**Your instructions:** Your task is to copy each line of the material below that includes "return".

**Records for the task:**

========

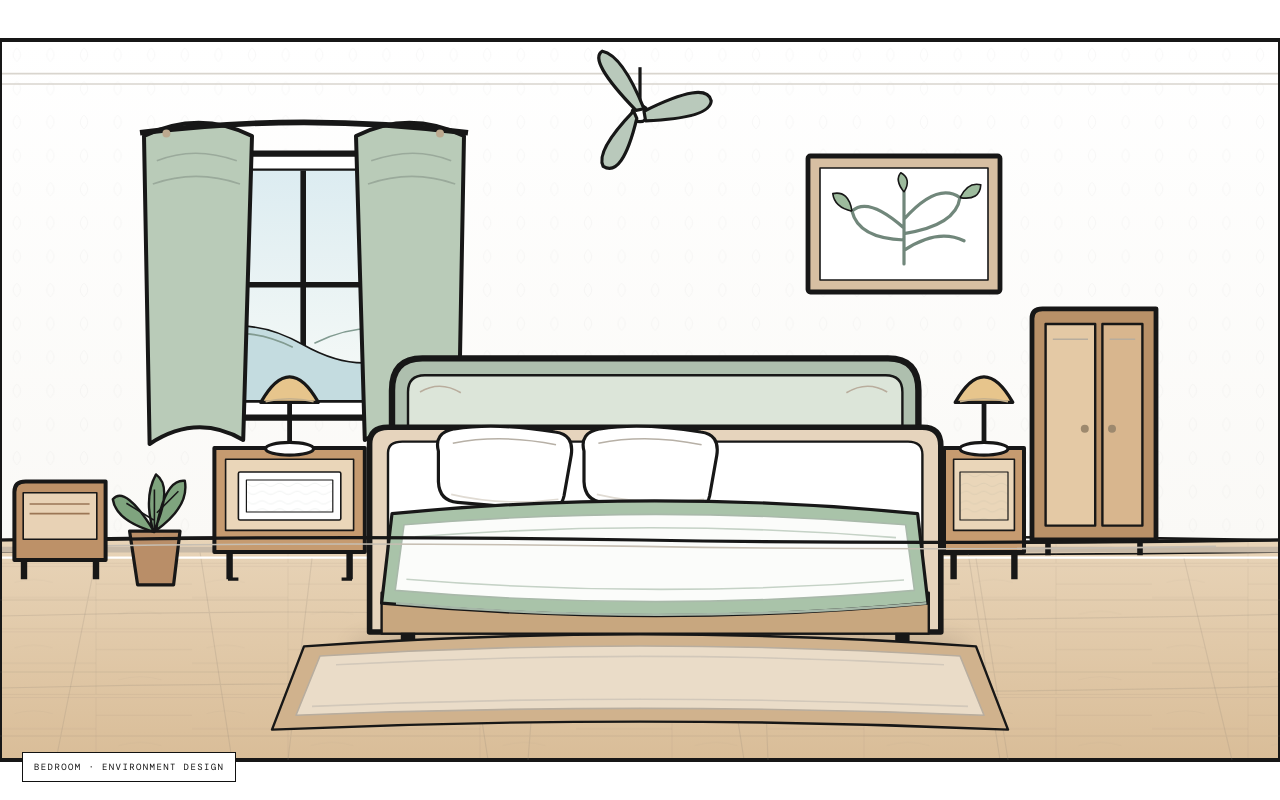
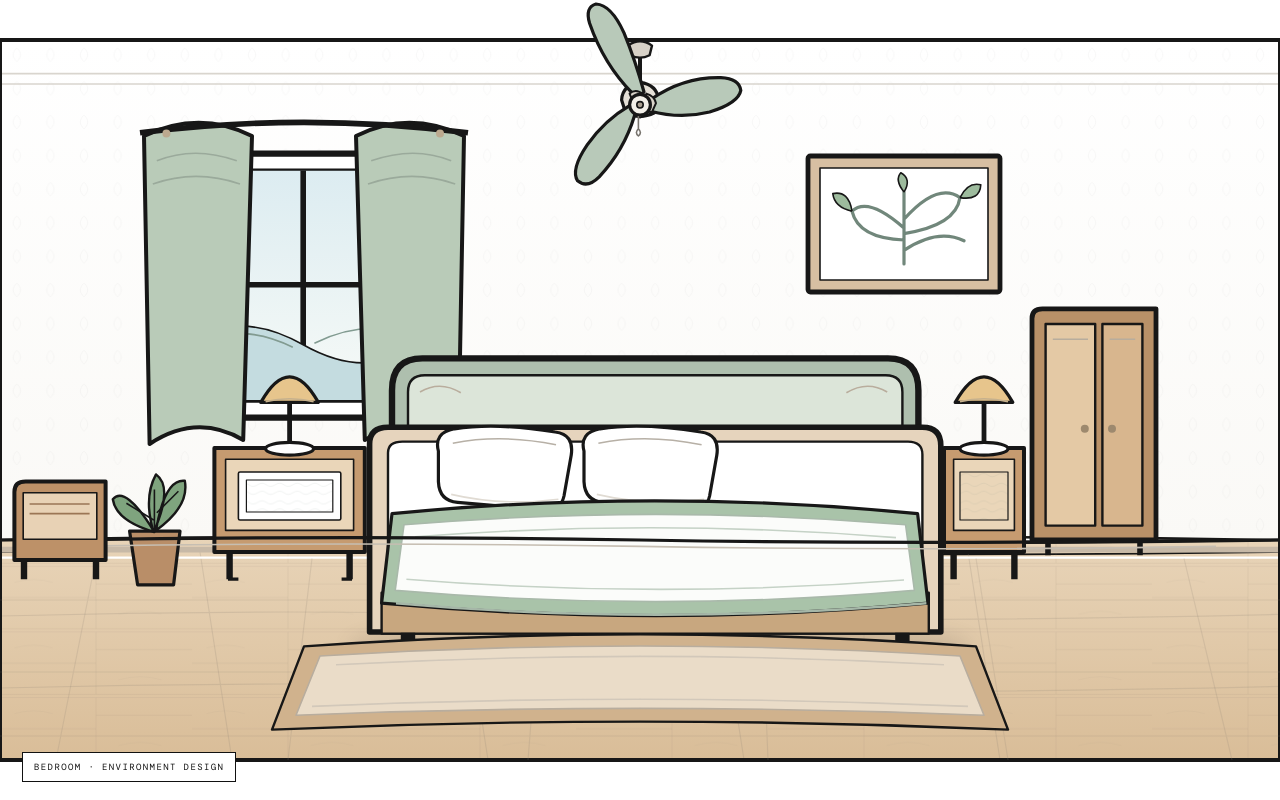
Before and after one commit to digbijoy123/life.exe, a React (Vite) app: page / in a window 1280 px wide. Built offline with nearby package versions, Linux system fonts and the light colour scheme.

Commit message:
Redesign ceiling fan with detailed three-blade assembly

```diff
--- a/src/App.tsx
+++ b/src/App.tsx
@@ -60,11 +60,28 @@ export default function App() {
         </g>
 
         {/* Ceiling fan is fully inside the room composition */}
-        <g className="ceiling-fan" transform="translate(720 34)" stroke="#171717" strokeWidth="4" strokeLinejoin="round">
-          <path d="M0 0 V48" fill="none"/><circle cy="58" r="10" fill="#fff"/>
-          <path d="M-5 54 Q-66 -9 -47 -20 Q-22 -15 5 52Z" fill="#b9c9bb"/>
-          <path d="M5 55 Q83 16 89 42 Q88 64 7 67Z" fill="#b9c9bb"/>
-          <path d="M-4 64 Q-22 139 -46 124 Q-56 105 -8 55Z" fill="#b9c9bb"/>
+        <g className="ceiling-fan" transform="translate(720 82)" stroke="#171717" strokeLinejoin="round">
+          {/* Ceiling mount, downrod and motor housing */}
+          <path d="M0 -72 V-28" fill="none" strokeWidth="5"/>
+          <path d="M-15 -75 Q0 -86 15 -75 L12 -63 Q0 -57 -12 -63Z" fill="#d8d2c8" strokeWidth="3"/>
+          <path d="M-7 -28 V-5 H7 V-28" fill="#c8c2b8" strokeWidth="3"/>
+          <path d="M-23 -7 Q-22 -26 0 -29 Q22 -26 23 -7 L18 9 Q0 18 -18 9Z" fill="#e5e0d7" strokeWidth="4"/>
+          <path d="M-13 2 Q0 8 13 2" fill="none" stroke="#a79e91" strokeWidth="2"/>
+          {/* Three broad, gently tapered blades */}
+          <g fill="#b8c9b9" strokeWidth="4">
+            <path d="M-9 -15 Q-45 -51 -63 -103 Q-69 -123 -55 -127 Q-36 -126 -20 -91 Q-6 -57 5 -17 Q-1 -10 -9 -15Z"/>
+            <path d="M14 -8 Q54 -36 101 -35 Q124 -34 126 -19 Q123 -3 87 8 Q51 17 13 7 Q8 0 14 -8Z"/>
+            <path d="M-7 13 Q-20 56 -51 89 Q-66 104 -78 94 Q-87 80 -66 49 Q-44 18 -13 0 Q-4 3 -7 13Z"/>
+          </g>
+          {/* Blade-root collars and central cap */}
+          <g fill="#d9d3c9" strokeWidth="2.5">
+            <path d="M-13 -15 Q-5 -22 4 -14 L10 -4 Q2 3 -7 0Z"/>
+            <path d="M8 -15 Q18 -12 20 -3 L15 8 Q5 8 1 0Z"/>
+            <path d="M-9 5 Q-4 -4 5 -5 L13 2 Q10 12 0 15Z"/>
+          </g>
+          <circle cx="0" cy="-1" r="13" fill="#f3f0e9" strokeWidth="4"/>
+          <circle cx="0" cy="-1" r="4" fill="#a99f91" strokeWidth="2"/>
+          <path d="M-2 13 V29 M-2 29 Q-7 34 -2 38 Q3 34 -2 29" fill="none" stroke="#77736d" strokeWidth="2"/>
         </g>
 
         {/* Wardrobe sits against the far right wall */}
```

========

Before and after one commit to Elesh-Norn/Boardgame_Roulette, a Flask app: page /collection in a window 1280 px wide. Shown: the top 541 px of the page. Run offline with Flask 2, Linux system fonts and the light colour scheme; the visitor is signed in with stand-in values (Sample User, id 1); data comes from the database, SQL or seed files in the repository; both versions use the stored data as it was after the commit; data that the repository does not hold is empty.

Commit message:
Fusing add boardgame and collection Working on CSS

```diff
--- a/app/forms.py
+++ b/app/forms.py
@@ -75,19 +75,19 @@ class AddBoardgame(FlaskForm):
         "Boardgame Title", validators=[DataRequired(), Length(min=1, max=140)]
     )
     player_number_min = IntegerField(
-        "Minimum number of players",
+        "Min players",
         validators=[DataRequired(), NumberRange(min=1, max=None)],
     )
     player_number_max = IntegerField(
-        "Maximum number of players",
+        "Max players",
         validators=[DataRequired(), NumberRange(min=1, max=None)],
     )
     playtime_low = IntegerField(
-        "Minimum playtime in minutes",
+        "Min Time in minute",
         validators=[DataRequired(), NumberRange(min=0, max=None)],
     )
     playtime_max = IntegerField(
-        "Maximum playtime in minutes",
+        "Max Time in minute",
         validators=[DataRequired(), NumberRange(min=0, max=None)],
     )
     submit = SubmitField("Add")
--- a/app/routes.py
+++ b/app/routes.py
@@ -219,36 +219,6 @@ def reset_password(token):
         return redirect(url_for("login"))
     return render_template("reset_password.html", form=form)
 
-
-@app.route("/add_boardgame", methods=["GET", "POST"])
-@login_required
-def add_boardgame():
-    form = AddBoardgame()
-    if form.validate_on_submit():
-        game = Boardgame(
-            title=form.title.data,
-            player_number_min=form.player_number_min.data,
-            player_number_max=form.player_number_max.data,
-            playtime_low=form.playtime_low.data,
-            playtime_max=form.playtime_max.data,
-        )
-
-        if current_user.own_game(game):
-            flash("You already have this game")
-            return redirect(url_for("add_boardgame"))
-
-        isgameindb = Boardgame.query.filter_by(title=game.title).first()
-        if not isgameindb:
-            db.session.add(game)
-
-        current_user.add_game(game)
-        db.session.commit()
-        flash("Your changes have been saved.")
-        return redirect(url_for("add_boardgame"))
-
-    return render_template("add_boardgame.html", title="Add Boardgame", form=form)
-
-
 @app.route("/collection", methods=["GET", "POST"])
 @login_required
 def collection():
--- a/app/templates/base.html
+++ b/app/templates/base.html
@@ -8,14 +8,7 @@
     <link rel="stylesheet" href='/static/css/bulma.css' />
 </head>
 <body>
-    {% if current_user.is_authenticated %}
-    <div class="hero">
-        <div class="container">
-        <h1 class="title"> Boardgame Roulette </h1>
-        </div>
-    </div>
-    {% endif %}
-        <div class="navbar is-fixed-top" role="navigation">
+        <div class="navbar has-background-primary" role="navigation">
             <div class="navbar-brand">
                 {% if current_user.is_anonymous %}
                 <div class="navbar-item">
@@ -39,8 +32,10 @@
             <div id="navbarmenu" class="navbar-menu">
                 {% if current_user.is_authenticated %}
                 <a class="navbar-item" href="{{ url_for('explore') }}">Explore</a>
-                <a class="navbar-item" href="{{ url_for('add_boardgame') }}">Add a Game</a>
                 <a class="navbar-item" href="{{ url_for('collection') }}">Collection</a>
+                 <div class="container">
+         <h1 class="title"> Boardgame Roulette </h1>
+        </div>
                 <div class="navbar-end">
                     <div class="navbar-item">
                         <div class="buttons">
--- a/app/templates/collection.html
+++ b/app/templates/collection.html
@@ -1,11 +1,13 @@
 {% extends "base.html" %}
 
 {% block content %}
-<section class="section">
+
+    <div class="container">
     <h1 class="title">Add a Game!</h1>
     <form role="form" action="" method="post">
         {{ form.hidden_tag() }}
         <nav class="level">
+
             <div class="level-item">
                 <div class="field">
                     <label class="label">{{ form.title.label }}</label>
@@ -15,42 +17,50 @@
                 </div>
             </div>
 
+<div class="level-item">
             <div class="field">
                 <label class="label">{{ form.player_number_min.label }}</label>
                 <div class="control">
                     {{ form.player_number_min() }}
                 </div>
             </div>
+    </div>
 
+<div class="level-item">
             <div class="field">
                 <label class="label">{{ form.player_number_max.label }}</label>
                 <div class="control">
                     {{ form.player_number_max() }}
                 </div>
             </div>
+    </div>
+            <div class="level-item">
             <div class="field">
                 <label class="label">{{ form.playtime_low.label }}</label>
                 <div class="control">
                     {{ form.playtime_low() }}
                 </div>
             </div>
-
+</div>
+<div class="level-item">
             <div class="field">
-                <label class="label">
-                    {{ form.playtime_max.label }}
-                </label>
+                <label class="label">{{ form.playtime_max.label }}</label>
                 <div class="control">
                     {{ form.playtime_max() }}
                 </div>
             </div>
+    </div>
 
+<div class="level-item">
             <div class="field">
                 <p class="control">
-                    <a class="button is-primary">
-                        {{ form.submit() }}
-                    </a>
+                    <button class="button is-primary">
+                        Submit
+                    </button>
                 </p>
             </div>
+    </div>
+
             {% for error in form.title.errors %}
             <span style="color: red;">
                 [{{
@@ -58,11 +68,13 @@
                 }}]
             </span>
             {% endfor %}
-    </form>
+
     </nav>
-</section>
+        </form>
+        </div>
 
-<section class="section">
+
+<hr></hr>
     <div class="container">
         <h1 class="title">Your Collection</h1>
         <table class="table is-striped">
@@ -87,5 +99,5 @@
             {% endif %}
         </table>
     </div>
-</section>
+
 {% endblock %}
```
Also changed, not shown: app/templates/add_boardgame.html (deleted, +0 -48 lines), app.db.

========

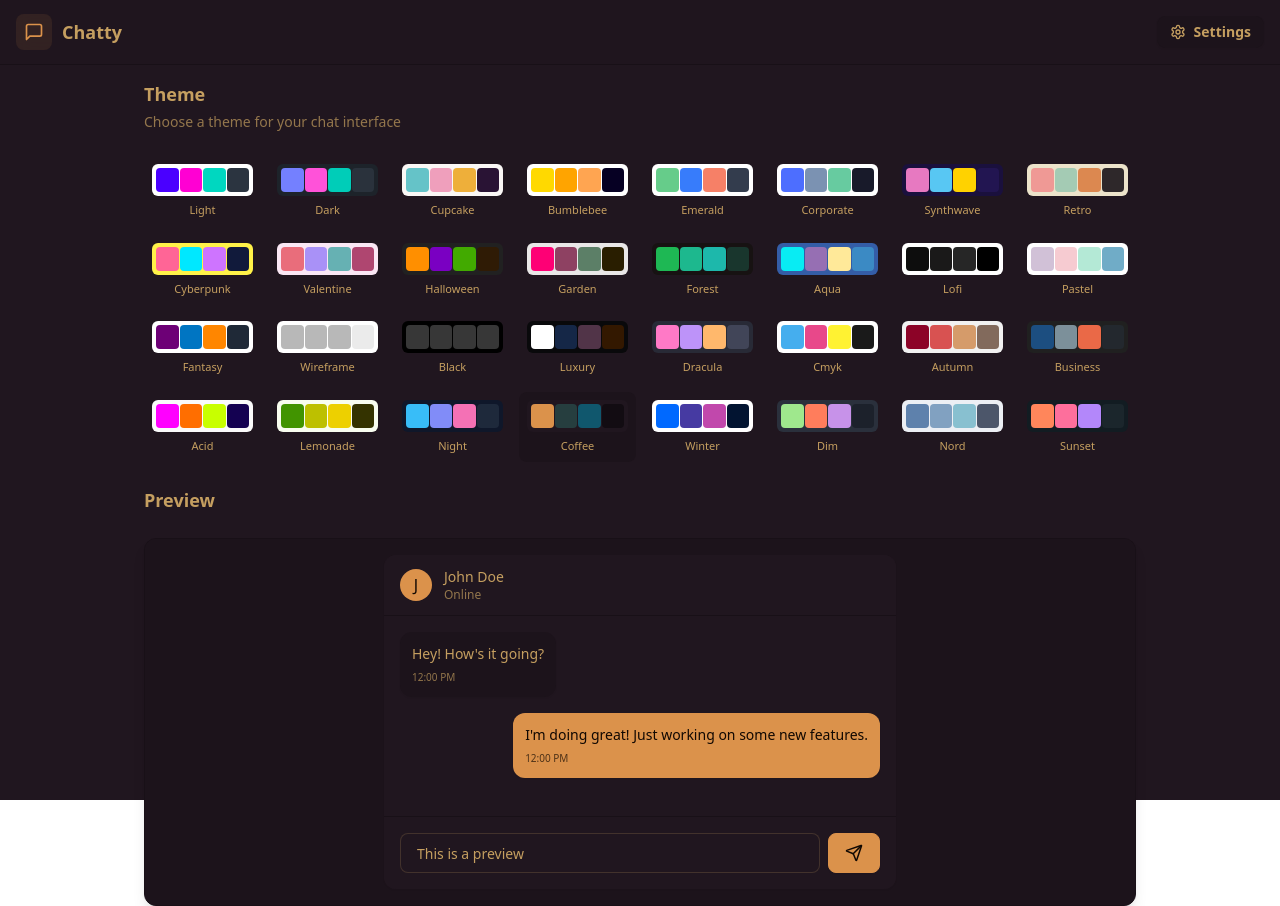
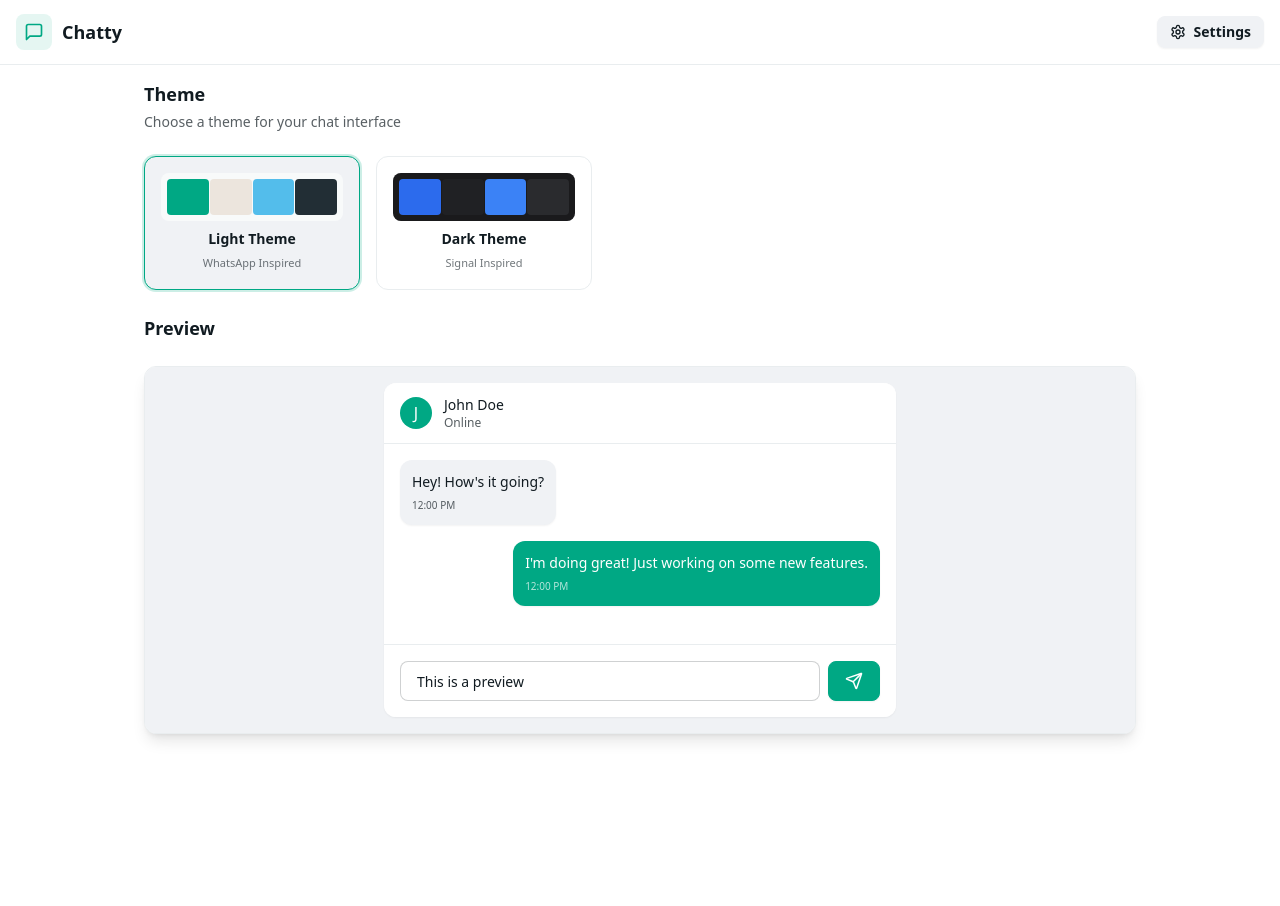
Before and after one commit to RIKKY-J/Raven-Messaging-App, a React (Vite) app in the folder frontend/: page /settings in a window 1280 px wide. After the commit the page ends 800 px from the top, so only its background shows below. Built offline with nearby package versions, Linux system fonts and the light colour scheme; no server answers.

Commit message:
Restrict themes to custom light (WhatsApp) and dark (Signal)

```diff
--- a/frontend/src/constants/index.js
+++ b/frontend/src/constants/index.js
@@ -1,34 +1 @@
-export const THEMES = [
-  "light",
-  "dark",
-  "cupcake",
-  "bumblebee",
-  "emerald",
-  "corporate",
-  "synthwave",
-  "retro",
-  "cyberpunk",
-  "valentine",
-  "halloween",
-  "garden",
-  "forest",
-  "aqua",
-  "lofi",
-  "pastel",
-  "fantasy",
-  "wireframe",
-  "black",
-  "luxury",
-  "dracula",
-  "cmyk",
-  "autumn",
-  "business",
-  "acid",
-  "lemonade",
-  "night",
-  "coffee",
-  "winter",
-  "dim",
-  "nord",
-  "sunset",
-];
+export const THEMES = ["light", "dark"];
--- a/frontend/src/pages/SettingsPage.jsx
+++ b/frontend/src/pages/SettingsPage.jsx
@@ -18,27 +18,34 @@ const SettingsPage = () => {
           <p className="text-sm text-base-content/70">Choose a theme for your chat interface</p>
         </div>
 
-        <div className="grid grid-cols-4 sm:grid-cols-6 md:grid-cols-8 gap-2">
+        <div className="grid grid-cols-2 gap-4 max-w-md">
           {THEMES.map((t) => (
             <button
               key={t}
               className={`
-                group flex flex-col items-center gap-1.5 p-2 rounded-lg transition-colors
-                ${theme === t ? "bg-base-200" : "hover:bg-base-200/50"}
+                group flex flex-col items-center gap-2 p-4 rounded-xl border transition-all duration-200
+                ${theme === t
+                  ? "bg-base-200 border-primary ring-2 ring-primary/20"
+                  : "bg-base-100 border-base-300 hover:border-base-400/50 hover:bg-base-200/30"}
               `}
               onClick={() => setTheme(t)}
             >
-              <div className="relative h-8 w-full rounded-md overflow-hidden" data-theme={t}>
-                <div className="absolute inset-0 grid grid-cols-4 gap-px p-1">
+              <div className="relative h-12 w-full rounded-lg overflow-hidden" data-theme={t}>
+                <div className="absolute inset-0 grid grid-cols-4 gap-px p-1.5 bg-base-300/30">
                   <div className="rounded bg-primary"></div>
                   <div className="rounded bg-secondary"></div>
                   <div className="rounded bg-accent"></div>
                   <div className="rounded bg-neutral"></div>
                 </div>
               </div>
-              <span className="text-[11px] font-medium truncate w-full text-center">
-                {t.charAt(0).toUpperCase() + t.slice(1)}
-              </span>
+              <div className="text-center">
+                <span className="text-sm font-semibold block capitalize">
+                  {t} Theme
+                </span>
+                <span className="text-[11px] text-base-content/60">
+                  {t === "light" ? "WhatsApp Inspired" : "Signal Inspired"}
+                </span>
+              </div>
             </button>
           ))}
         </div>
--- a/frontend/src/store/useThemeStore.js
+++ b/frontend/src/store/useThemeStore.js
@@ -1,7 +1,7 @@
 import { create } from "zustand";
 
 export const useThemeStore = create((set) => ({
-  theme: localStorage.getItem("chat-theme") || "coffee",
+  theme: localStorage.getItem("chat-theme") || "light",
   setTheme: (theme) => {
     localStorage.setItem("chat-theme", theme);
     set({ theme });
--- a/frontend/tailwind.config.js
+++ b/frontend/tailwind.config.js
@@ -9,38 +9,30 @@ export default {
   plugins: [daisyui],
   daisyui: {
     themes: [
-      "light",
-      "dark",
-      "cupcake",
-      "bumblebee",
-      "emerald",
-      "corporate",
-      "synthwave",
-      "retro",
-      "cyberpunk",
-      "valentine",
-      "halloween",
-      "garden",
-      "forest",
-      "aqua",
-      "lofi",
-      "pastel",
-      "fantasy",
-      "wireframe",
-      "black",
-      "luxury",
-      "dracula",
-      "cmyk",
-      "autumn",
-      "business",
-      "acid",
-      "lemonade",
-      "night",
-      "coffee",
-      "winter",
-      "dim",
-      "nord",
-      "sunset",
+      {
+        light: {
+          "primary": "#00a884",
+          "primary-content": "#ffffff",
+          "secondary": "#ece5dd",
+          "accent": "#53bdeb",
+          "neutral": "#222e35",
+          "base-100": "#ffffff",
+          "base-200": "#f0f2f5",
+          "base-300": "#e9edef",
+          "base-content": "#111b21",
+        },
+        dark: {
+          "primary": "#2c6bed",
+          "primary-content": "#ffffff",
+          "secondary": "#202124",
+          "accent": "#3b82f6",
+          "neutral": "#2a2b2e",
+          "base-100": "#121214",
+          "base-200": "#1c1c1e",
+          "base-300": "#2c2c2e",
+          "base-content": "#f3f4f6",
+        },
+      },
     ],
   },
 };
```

========

**The completed task:**
         return redirect(url_for("login"))
     return render_template("reset_password.html", form=form)
-            return redirect(url_for("add_boardgame"))
-        return redirect(url_for("add_boardgame"))
-    return render_template("add_boardgame.html", title="Add Boardgame", form=form)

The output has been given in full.